“I watched him, I watched his game. And I watched a lot of girls go through [the Playboy Mansion] gates looking farm-fresh, and leaving looking tired and haggard,” former Hef girlfriend Sondra Theodore told the New York Post.
How anyone could be surprised by this is beyond me. Journalists lamented that Hefner was not the godlike champion of women’s empowerment that they believed him to be. Excuse me? Did people really believe that a man who made a fortune off of convincing young women to pose nude and engaging in transactional sexual relationships cared about women’s wellbeing?
Secrets of Playboy director Alexandra Dean asserted, “our ideas of emancipated womanhood, sexuality and sexual freedom are all wrapped up with Playboy. But is a man like Hugh Hefner fit to define that?”
“As much as Hefner advanced the idea of Playboy empowering women, the stories about misconduct being overlooked, and bunnies being regularly weighed and reprimanded if they put on even a few pounds, don’t fit that part of the narrative,” a CNN article about the new allegations stated.
The Washington Post similarly reported that the documentary “grapples with Hugh Hefner’s legacy.”
Even Playboy tried to tap into this nostalgic view of the brand to wriggle out of criticism for Hefner’s behavior, writing in an open letter, “As a brand with sex positivity at its core, we believe safety, security and accountability are paramount, and anything less is inexcusable.”
These perspectives are a masterclass in missing the point. Revelations of misconduct at the Playboy Mansion should not lead to a #MeToo boxing match between the Playmates and Hugh Hefner, but to an examination of the fundamentally exploitative nature of the pornography industry. The media, it seems, is making this about one bad guy because they don’t want to talk about the harm companies like Playboy caused women by promoting the lie that transactional sex and sexual promiscuity are tools of empowerment.
The truth is that selling sex doesn’t free women; it perpetuates their objectification. Attaching a monetary value to women’s nude bodies and the sexual acts they are willing to perform tricks consumers into thinking that any act, no matter how depraved, is on the table. For the right price, at first.
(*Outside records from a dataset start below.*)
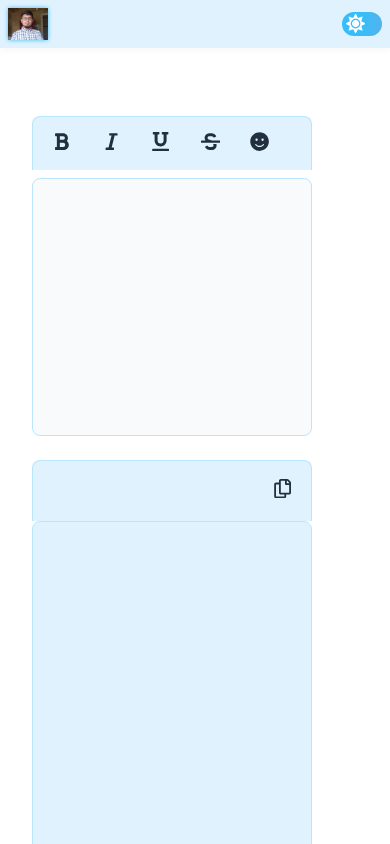
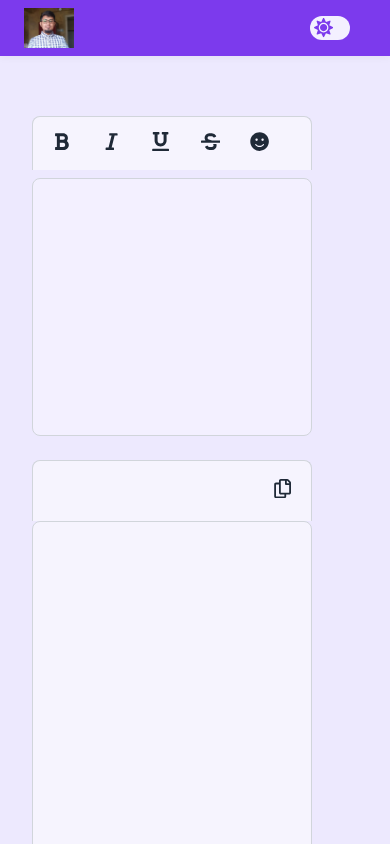
Before and after one commit to muhamadjawad/text-unify-web, a React (Vite) app: page / in a window 390 px wide. Shown: the top 844 px of the page. Built offline with nearby package versions, Linux system fonts and the light colour scheme.

Commit message:
navbar & toggle btn done for light theme

```diff
--- a/src/components/Navbar/Navbar.css
+++ b/src/components/Navbar/Navbar.css
@@ -1,12 +1,9 @@
 .navbar {
-  /* width: 100%; */
   display: flex;
   align-items: center;
   justify-content: space-between;
-  /* padding-block: 10px;
-  padding-inline: 40px; */
   padding: 0.5rem 2.5rem 0.5rem 1.5rem;
-  background: var(--color-bg-secondary);
+  background: var(--navbar-bg);
   box-shadow: 0 2px 8px rgba(0, 0, 0, 0.04);
   position: fixed;
   top: 0;
@@ -24,66 +21,5 @@
   height: 2.5rem;
   width: auto;
   object-fit: contain;
-  filter: drop-shadow(0 0 2px var(--color-primary));
+  /* filter: drop-shadow(0 0 2px var(--color-primary)); */
 }
-
-.navbar__toggle {
-  position: relative;
-  width: 48px;
-  height: 28px;
-  border: none;
-  background: var(--color-primary);
-  border-radius: 16px;
-  cursor: pointer;
-  display: flex;
-  align-items: center;
-  justify-content: flex-start;
-  transition: background 0.3s;
-  padding: 0 4px;
-  overflow: hidden;
-}
-
-.navbar__toggle--dark {
-  background: var(--color-accent);
-  justify-content: flex-end;
-}
-
-.navbar__toggle-icon {
-  color: #fff;
-  font-size: 1.2rem;
-  z-index: 2;
-  transition: transform 0.4s cubic-bezier(.4, 2.3, .3, 1);
-}
-
-.navbar__toggle--dark .navbar__toggle-icon {
-  color: #222;
-  transform: rotate(360deg);
-}
-
-.navbar__toggle-bg {
-  /* position: absolute; */
-  /* left: 0;
-  top: 0; */
-  width: 100%;
-  height: 100%;
-  border-radius: 16px;
-  background: linear-gradient(90deg, var(--color-primary) 50%, var(--color-accent) 100%);
-  opacity: 0.15;
-  z-index: 1;
-  pointer-events: none;
-}
-
-@media (max-width: 600px) {
-  .navbar {
-    padding: 0.5rem 0.5rem;
-  }
-
-  .navbar__logo {
-    height: 2rem;
-  }
-
-  .navbar__toggle {
-    width: 40px;
-    height: 24px;
-  }
-}
--- a/src/components/ToggleButton/ToggleButton.css
+++ b/src/components/ToggleButton/ToggleButton.css
@@ -3,46 +3,42 @@
   width: 48px;
   height: 28px;
   border: none;
-  background: var(--color-primary);
+  outline: none;
+  background: var(--toggle-btn-bg);
   border-radius: 16px;
   cursor: pointer;
   display: flex;
   align-items: center;
-  justify-content: center;
+  justify-content: flex-start;
   transition: background 0.3s;
-  /* padding: 0 4px; */
+  padding: 0 4px;
   overflow: hidden;
 }
 
+.navbar__toggle:focus,
+.navbar__toggle:hover {
+  outline: none;
+  background: var(--toggle-btn-bg);
+
+
+}
+
+
 .navbar__toggle--dark {
-  background: var(--color-accent);
+  /* background: var(--color-accent); */
   justify-content: flex-end;
 }
 
 .navbar__toggle-icon {
-  color: #fff;
+  color: var(--color-primary);
   font-size: 1.2rem;
   z-index: 2;
-  transition: transform 0.4s cubic-bezier(.4,2.3,.3,1);
+  transition: transform 0.4s cubic-bezier(.4, 2.3, .3, 1);
   display: flex;
 }
 
 .navbar__toggle--dark .navbar__toggle-icon {
-  color: #222;
   transform: rotate(360deg);
-}
-
-.navbar__toggle-bg {
-  position: absolute;
-  left: 0;
-  top: 0;
-  width: 100%;
-  height: 100%;
-  border-radius: 16px;
-  background: linear-gradient(90deg, var(--color-primary) 50%, var(--color-accent) 100%);
-  opacity: 0.15;
-  z-index: 1;
-  pointer-events: none;
 }
 
 @media (max-width: 600px) {
--- a/src/index.css
+++ b/src/index.css
@@ -3,64 +3,72 @@
   line-height: 1.5;
   font-weight: 400;
 
-  color-scheme: light dark;
-  color: rgba(255, 255, 255, 0.87);
-  background-color: #242424;
-
   font-synthesis: none;
   text-rendering: optimizeLegibility;
   -webkit-font-smoothing: antialiased;
   -moz-osx-font-smoothing: grayscale;
-
-  /* Light theme colors */
-  --color-bg: #F8FAFC;
-  --color-primary: #38BDF8;
-  --color-text: #222F3E;
-  --color-accent: #F472B6;
-  --color-bg-secondary: #E0F2FE;
-  --color-border: #BAE6FD;
 }
 
-@media (prefers-color-scheme: dark) {
-  :root {
-    --color-bg: #0F172A;
-    --color-primary: #38BDF8;
-    --color-text: #F1F5F9;
-    --color-accent: #F472B6;
-    --color-bg-secondary: #1E293B;
-    --color-border: #334155;
-  }
+/* Light theme variables (default) */
+:root {
+  --color-primary: #7c3aed;
+  /* Purple */
+  --color-accent: #ede9fe;
+  /* Light Purple for hover */
+  --color-bg: #f3f0ff;
+  /* Editor & Output Background */
+  --color-bg-secondary: rgba(255, 255, 255, 0.5);
+  /* For glassy UI */
+  --color-text: #1f2937;
+  /* Dark text */
+  --color-border: #d1d5db;
+  --gradient-bg: linear-gradient(to bottom right, #7c3aed, #a78bfa);
+  --navbar-bg: var(--color-primary);
+  --toggle-btn-bg: #f3f0ff;
+  --editor-bg: #ffffff;
+}
+
+/* Dark theme variables */
+.dark {
+  --color-primary: #a78bfa;
+  --color-accent: #4c1d95;
+  --color-bg: #1e1b29;
+  --color-bg-secondary: rgba(30, 30, 40, 0.6);
+  --color-text: #f1f5f9;
+  --color-border: #4b5563;
+  --gradient-bg: linear-gradient(to bottom right, #4c1d95, #6d28d9);
+  --navbar-bg: #1e1b29;
+  --toggle-btn-bg: #1e1b29;
+  --editor-bg: #000000
+}
+
+body {
+  margin: 0;
+  min-width: 320px;
+  min-height: 100vh;
+  background: var(--color-accent);
+  color: var(--color-text);
+  display: flex;
+  flex-direction: column;
+  align-items: center;
+  font-family: 'Roboto', sans-serif;
+  transition: background 0.3s ease, color 0.3s ease;
 }
 
 a {
   font-weight: 500;
-  color: #646cff;
-  text-decoration: inherit;
-}
-a:hover {
-  color: #535bf2;
+  color: var(--color-primary);
+  text-decoration: none;
+  transition: color 0.3s ease;
 }
 
-body {
-  margin: 0;
-  display: flex;
-  place-items: center;
-  min-width: 320px;
-  min-height: 100vh;
-}
-
-body.dark {
-  background-color: #121212;
-  color: #EEEEEE;
-}
-body.light {
-  background-color: #ffffff;
-  color: #222222;
+a:hover {
+  color: var(--color-accent);
 }
 
 h1 {
-  font-size: 3.2em;
-  line-height: 1.1;
+  font-size: 2rem;
+  font-weight: 600;
 }
 
 button {
@@ -70,27 +78,17 @@ button {
   font-size: 1em;
   font-weight: 500;
   font-family: inherit;
-  background-color: #1a1a1a;
+  background-color: var(--color-primary);
+  color: white;
   cursor: pointer;
-  transition: border-color 0.25s;
+  transition: background 0.25s, border-color 0.25s;
 }
+
 button:hover {
-  border-color: #646cff;
+  background-color: var(--color-accent);
 }
+
 button:focus,
 button:focus-visible {
   outline: 4px auto -webkit-focus-ring-color;
 }
-
-@media (prefers-color-scheme: light) {
-  :root {
-    color: #213547;
-    background-color: #ffffff;
-  }
-  a:hover {
-    color: #747bff;
-  }
-  button {
-    background-color: #f9f9f9;
-  }
-}
```
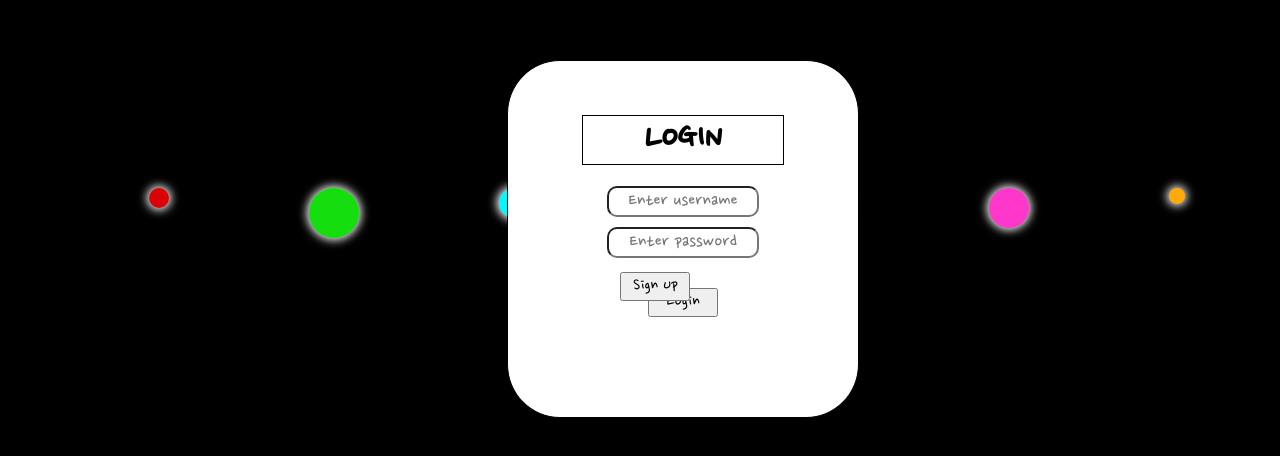
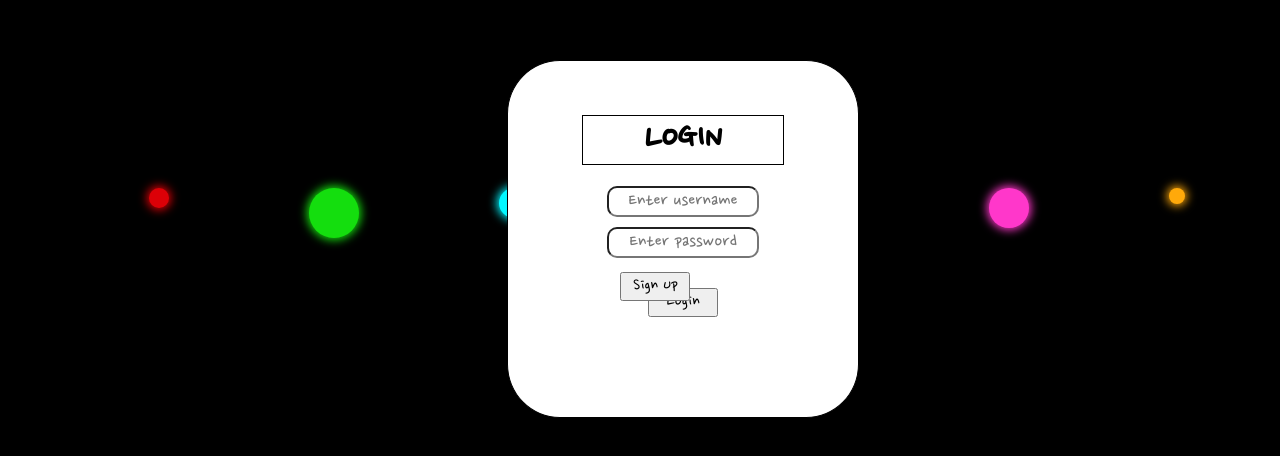
Before and after one commit to joki9448/to-do-list, a React (Create React App) app in the folder client/: page / in a window 1280 px wide. Shown: the part 114-570 px from the top of the page. Built offline with nearby package versions, Linux system fonts and the light colour scheme; no server answers.

Commit message:
changed orb glow to respective color

```diff
--- a/client/src/App.css
+++ b/client/src/App.css
@@ -111,9 +111,14 @@ body {
   text-decoration: none;
 }
 
+
+/* Login Page Background Animation */
+
+@keyframes orbit {
+
+}
 .orb-colors {
   display: flex;
-  /* justify-content: center; */
   position: fixed;
   gap: 140px;
   margin-top: 23%;
@@ -122,22 +127,24 @@ body {
 }
 .orb {
   border-radius: 100%;
-  box-shadow: 0px 0px 10px 2px white;
 }
 .orb-colors :nth-child(1) {
   background-color: #DC0007;
   height: 20px;
   width: 20px;
+  box-shadow: 0px 0px 10px 2px #DC0007;
 }
 .orb-colors :nth-child(2) {
   background-color: #14DE0E;
   height: 50px;
   width: 50px;
+  box-shadow: 0px 0px 10px 2px #14DE0E;
 }
 .orb-colors :nth-child(3) {
   background-color: #03F7FF;
   height: 30px;
   width: 30px;
+  box-shadow: 0px 0px 10px 2px #03F7FF;
 }
 .orb-colors :nth-child(4) {
   background-color: white;
@@ -153,16 +160,19 @@ body {
   background-color: #ff37ca;
   height: 40px;
   width: 40px;
+  box-shadow: 0px 0px 10px 2px #ff37ca;
 }
 .orb-colors :nth-child(7) {
   background-color: #ffa90a;
   height: 16px;
   width: 16px;
+  box-shadow: 0px 0px 10px 2px #ffa90a;
 }
 .orb-colors :nth-child(8) {
   background-color: #FFFB00;
   height: 31px;
   width: 31px;
+  box-shadow: 0px 0px 10px 2px #FFFB00;
 }
 
 /* .list-container {
```
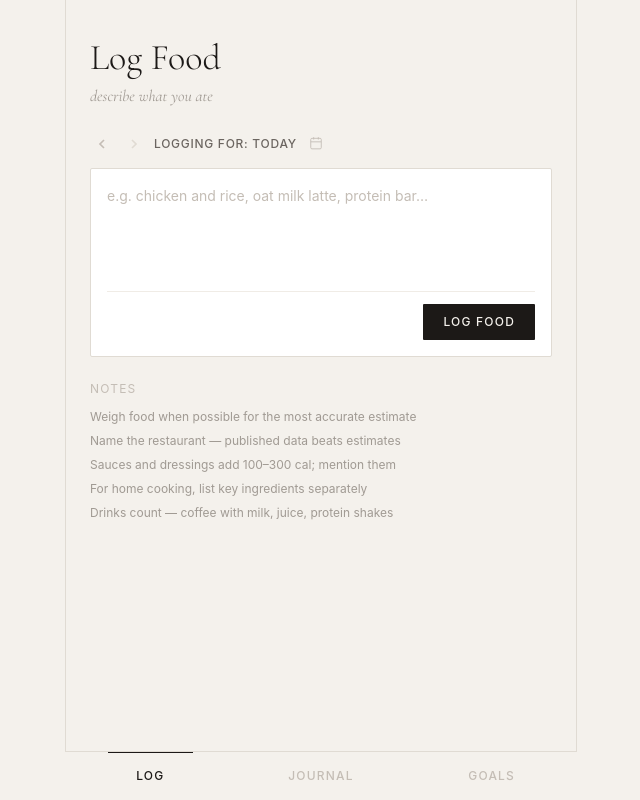
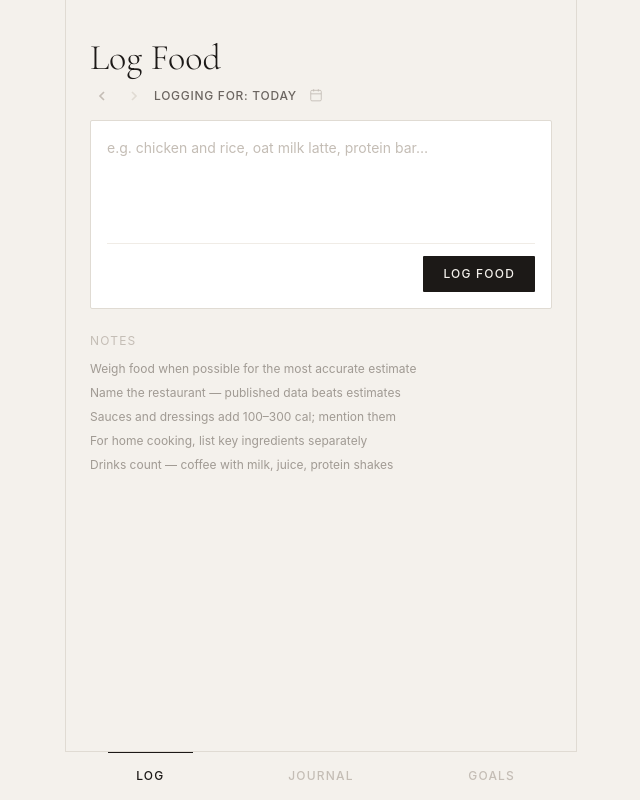
Before and after one commit to cosmos7550/macro-tracker, a website: page public/index.html in a window 1280 px wide. Shown: the whole page, without its empty margins (319-959 px from the left). Drawn offline with nearby package versions, Linux system fonts and the light colour scheme; no server answers.

Commit message:
removed subtext from log food page

```diff
--- a/public/index.html
+++ b/public/index.html
@@ -37,7 +37,7 @@
     <!-- ═══ LOG FOOD TAB ═══════════════════════════════════════════════════ -->
     <div id="tab-log" class="tab-panel px-6 pt-10">
       <h1 class="font-serif text-4xl font-light text-[#1c1917] leading-none mb-2">Log Food</h1>
-      <p class="font-serif italic text-[#a09a93] text-base mb-6">describe what you ate</p>
+
 
       <div class="flex items-center justify-between mb-3">
         <div class="flex items-center gap-2">
```
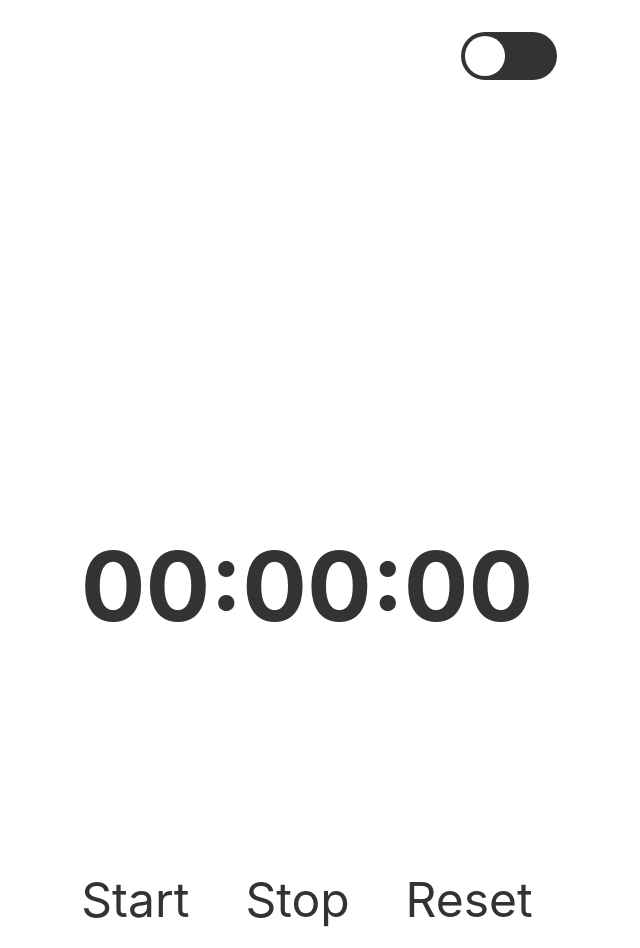
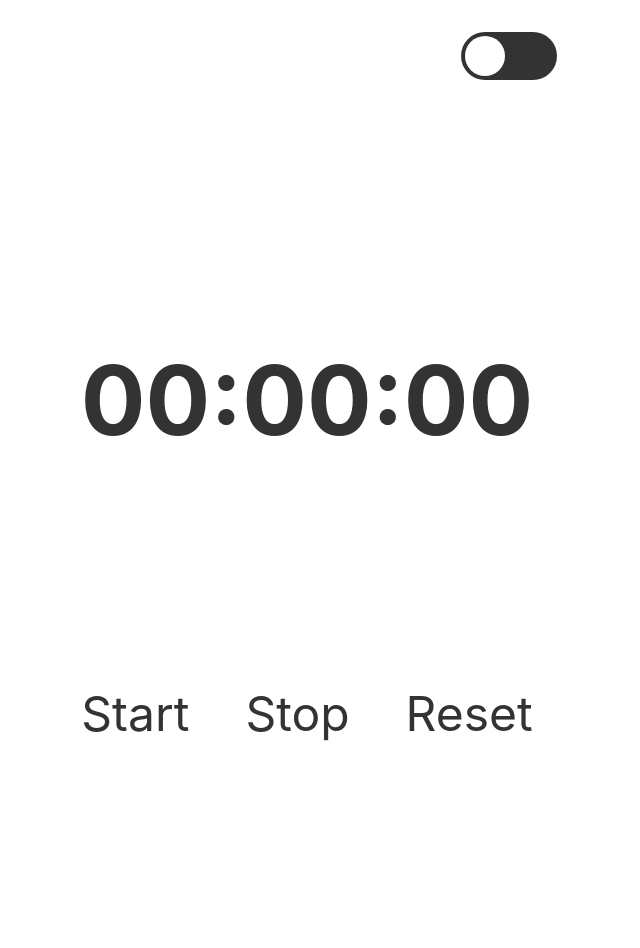
Before and after one commit to Android789515/react-clock, a React (Create React App) app: page / in a window 1280 px wide. Shown: the whole page, without its empty margins (333-973 px from the left). Built offline with nearby package versions, Linux system fonts and the light colour scheme.

Commit message:
Repositioned centering styling.
Moved the styling that centers the component vertically to the proper
selector.

```diff
--- a/src/components/timer/Timer.module.scss
+++ b/src/components/timer/Timer.module.scss
@@ -33,10 +33,7 @@
 }
 
 @media (min-width: App.$layoutBreakpoint) {
-  // Timer bar shows after layout breakpoint,
-  // when there's enough space on the screen
-  // for it
-  .timerActive {
+  .timer {
     // Pulls the clock display back up to
     // the center of the screen
     transform: translateY(-11.6em);
```
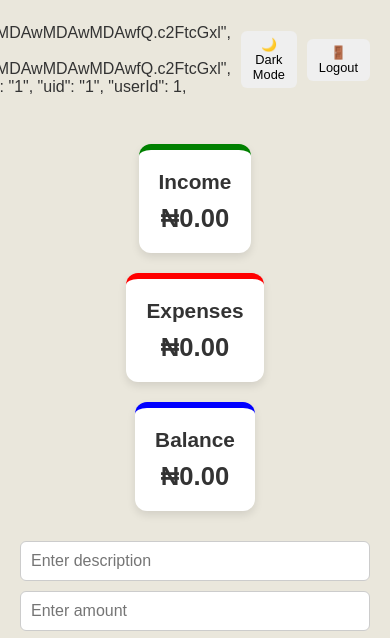
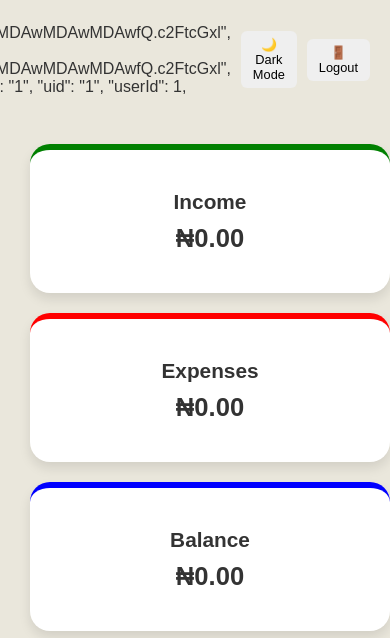
Before and after one commit to niffy23/budget-tracker, a plain HTML site: page index.html in a window 390 px wide. Shown: the part 93-731 px from the top of the page. Drawn offline with nearby package versions, Linux system fonts and the light colour scheme; sample sign-in values are in the browser's storage.

Commit message:
Update style.css

```diff
--- a/style.css
+++ b/style.css
@@ -207,10 +207,16 @@ body.dark-mode #transaction-list li {
     flex-direction: column;
     align-items: center;
   }
-
-  .card {
-    flex: 1 1 90%;
-  }
+.card {
+    width: 80%;
+  background: #fff;
+  padding: 40px;
+  margin: 10px;
+  border-radius: 20px;
+  box-shadow: 0 6px 12px rgba(0,0,0,0.1);
+  text-align: center;
+  transition: transform 0.2s;
+}
 
   form {
     flex-direction: column;
```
Eventually, for free.
Studies have found that 90 percent of pornographic content “contained physical aggression, principally spanking, gagging and slapping.” Pornography is also linked to a rise in human trafficking and domestic violence or “partnership abuse.”
“Social norms promoted by books, movies, music, and videos — and SEM forms of each of these — have both recursive and non-recursive impacts on how people treat one another,” Emily Rothman, an associate professor in the Department of Community Health Sciences at Boston University, wrote in 2015.
Take the case of male pornstar James Deen, who was accused at the height of the #MeToo movement of abusing his female costars during shoots. Deen defended his actions by noting that pornography naturally blurs lines of consent:
Our sex is still sex. The consent is still the same. There is just a different level of understanding. …You don’t get to do whatever you want but at the same time you need to accept a certain level of sexual interaction with almost everyone you encounter on set, until you express that you do not desire it.
Deen’s views on sex may be reprehensible to the average person, but just like Hefner, they are a product of the environment in which he operates.
This also means that, to a certain extent, we cannot assign excessive victimhood to the women who choose to participate in this system. We can certainly condemn the terrible things that happened to them, but we must also be careful not to deny them agency.
One Playmate, for example, complained that she was “underage” when she was given a glass of champagne at a Playboy Mansion party. The woman was nineteen, too young to legally consume alcohol but old enough to be accountable for her actions. Holly Madison, Hefner’s longtime girlfriend, was even older — twenty-one — when she moved into the mansion. These women are adults. Again, we can be sympathetic that these women were taken advantage of by an older man. However they were capable of understanding the potential consequences of their career choices.
In order to properly reckon with the awful way the Playmates were treated, we have to go beyond Hefner. It is our society’s radical acceptance of pornography and justification of its excesses that is the real villain here.